How toxic is PLA and ABS to inhale? I mean, how safe is it to be printing in your bedroom? I tried ABS and got really sick. I now print with PLA but with a fan over it pointed out of the window.
PLA is completely safe.
I print PLA in the same room that I sleep in and haven’t felt anything from it. PLA is considered foodsafe (however the dye in it might not be), so I wouldn’t worry about it.
If you are smelling PLA or ABS a lot, you might be running too hot and almost burning it…might consider lowering the temp. We have 10 machine in the shop and you can’t even smell anything even when they are all running (from third parties’ opinions).
@Thomas, it may be food safe at room temperature but that’s not the same as fumes from PLA. As an example, doing electroplating can be toxic even though the metals at room temperature are not.
I can tell you that PLA is much better in most senses. Lower temperatures, sticks better (from my experience), and it doesn’t smell. I’m locked up in my room all day and only have a window that won’t open completely and it doesn’t bother me at all.
While I agree with all of you “it doesn’t seem to bother me” isn’t the same thing as safe. Radiation doesn’t seem to bother you while you’re being exposed to it. Only after do you get sick. Are there any long term dangers? Are we giving ourselves cancer?
PLA is a lot safer than ABS in most respects, but it’s also got a lower deformation temp, which makes it not as useful for making objects for warmer climates.
If you intend to print ABS, it’s best to ventilate the room well. Even with PLA, you should have some ventilation (even if it’s a door open and the window open a crack to get airflow). If you’re not using adequate ventilation when you print, IMO you’re being stupid.
I’ve heard a lot of people with Asthma have problems with ABS fumes (not just breathing, but headaches), but not PLA. I know at least 2 people (IRL) that suffer from this.
Also, if you actually burn either, ABS produces many more compounds than PLA, and many of the ones from ABS are considered toxic.
I don’t think we’re giving ourselves cancer. At least, not if we’re being sensible and taking basic precautions.
I probably won’t be convinced until I read a peer reviewed article about it. I don’t mean to be Debbie Downer here but the truth seems to be that we simply don’t know and we’re assuming. In the mean time I’ll just keep blowing a fan over my printer and out of the window.
Or, we could just read the MSDS, where the summary of peer reviewed studies can be found: http://www.bitsfrombytes.com:8080/content/pla-material-safety-data-sheet-msds
You’re most likely smelling styrene with the ABS. Stinky stuff! You may want to consider a lower nozzel temp - you should be able to find TGA curves for the ABS you have (or ask the company for them)- which will tell you at which temps you lose the most weight (at 100 or so you’ll lose water of course, but above that you’ll increasingly lose small chain hydrocarbons and possibly scission some of the backbone and leave small parts of the polymer)- if you’re doing that though, you’re likely on the slope towards degredation, which means you’ll embrittle the plastic/weaken it.

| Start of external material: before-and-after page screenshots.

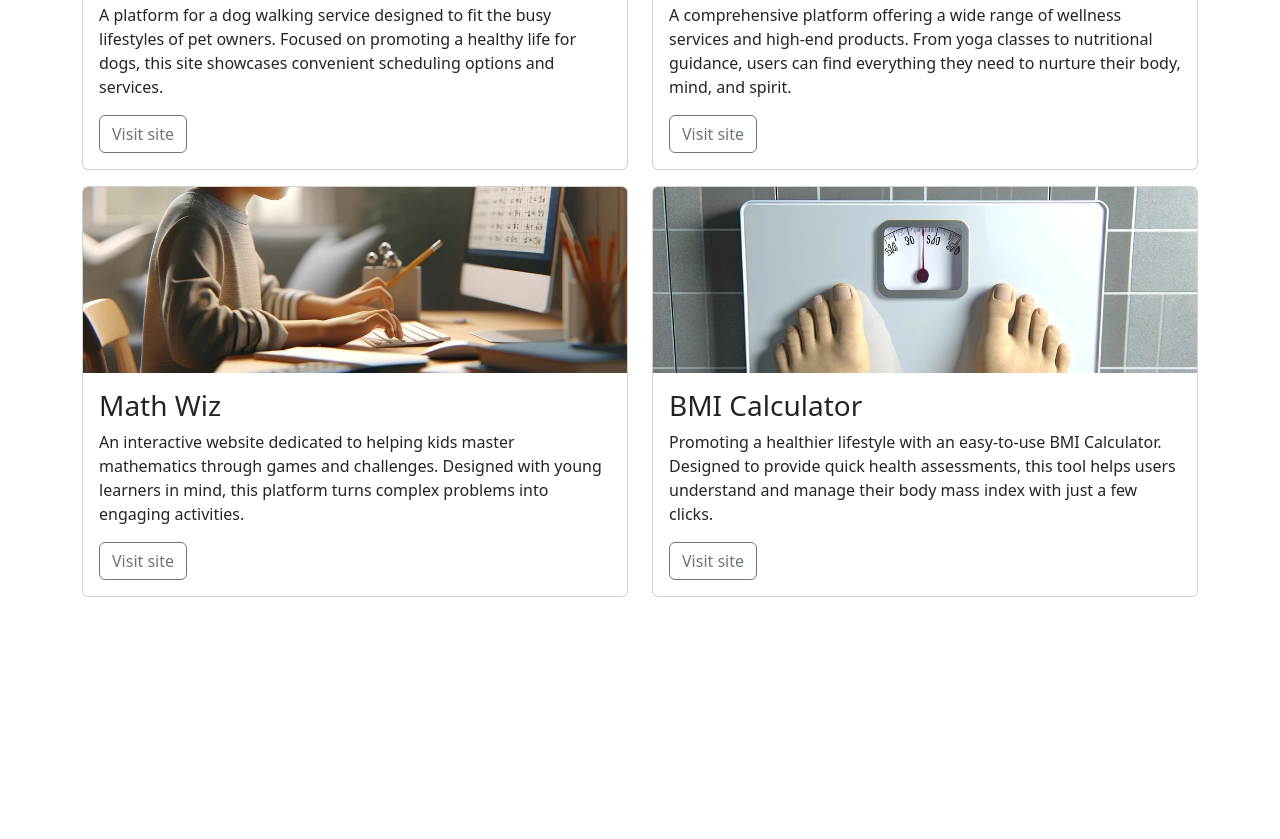
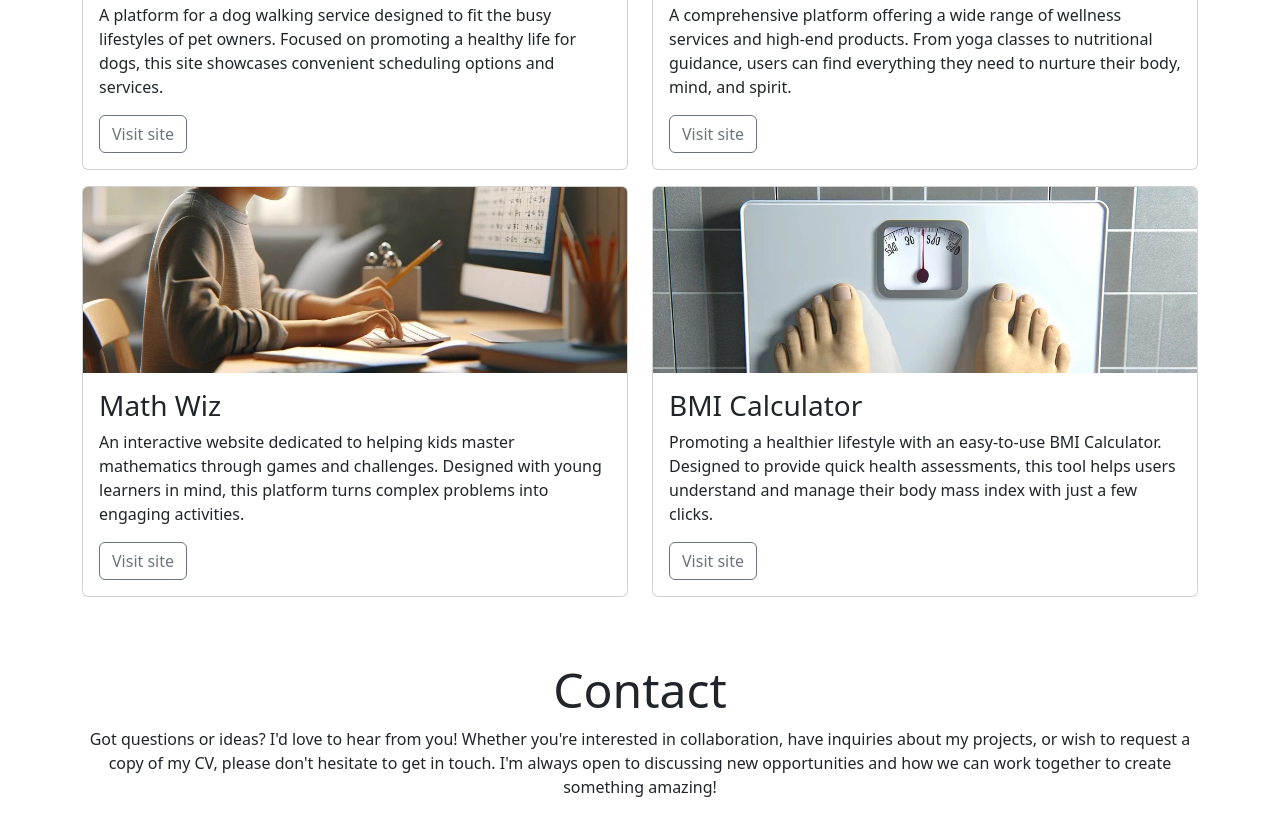
Before and after one commit to mlamleli85/bootstrap-portfolio, a plain HTML site: page index.html in a window 1280 px wide. Shown: the part 1238-2077 px from the top of the page. Before the commit the page ends 1875 px from the top, so only its background shows below. Drawn offline with nearby package versions, Linux system fonts and the light colour scheme.

Commit message:
Add Contact section

```diff
--- a/index.html
+++ b/index.html
@@ -167,7 +167,22 @@
         </section>
     </main>
 
-    <!-- Bootstrap JS Script-->
+    <!-- Footer section -->
+     <footer id="contact"class="container">
+        <div class="row justify-content-center">
+            <div class="col-12 text-center my-4">
+              <h2 class="display-5">Contact</h2>
+              <p class="m4-4">Got questions or ideas? I'd love to hear from you! Whether you're interested in collaboration, have inquiries about my projects, or wish to request a copy of my CV, please don't hesitate to get in touch. I'm always open to discussing new opportunities and how we can work together to create something amazing!</p>
+
+            </div>
+            <div class="col-12 col-md-10 col-l8-8">
+                <!-- Add your form here -->
+            </div>
+        </div>
+     </footer>
+
+
+    <!-- Bootstrap JS Script -->
     <script src="https://cdn.jsdelivr.net/npm/bootstrap@5.3.8/dist/js/bootstrap.bundle.min.js"
         integrity="sha384-FKyoEForCGlyvwx9Hj09JcYn3nv7wiPVlz7YYwJrWVcXK/BmnVDxM+D2scQbITxI"
         crossorigin="anonymous"></script>
```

http://en.wikipedia.org/wiki/Polylactic_acid see the NFPA 704 hazards.
@Michael_Hohensee Awesome. Thanks. That’s exactly what we should be looking at.
ABS fumes are irritants. I get nasty headaches.
PLA fumes seem to be less irritating. However, I consider (in lack of proper long-term research) it just as dangerous, since it is fumes from biological sources. Much like carbon-fiber is dangerous.
Also, if you have PTFE anywhere in your extruder, consider what you can’t smell just as dangerous. (Also, don’t have birds around it.)
ventilation of the polymer processing area is
recommended. At temperatures exceeding the polymer
melt temperature (typically 170ºC), polymer can release
fumes, which may contain fragments of the polymer,
creating a potential to irritate eyes and mucous
membranes. Good general ventilation should be sufficient
for most conditions. Local exhaust ventilation is recommended
for melt operations…”
This is a good one too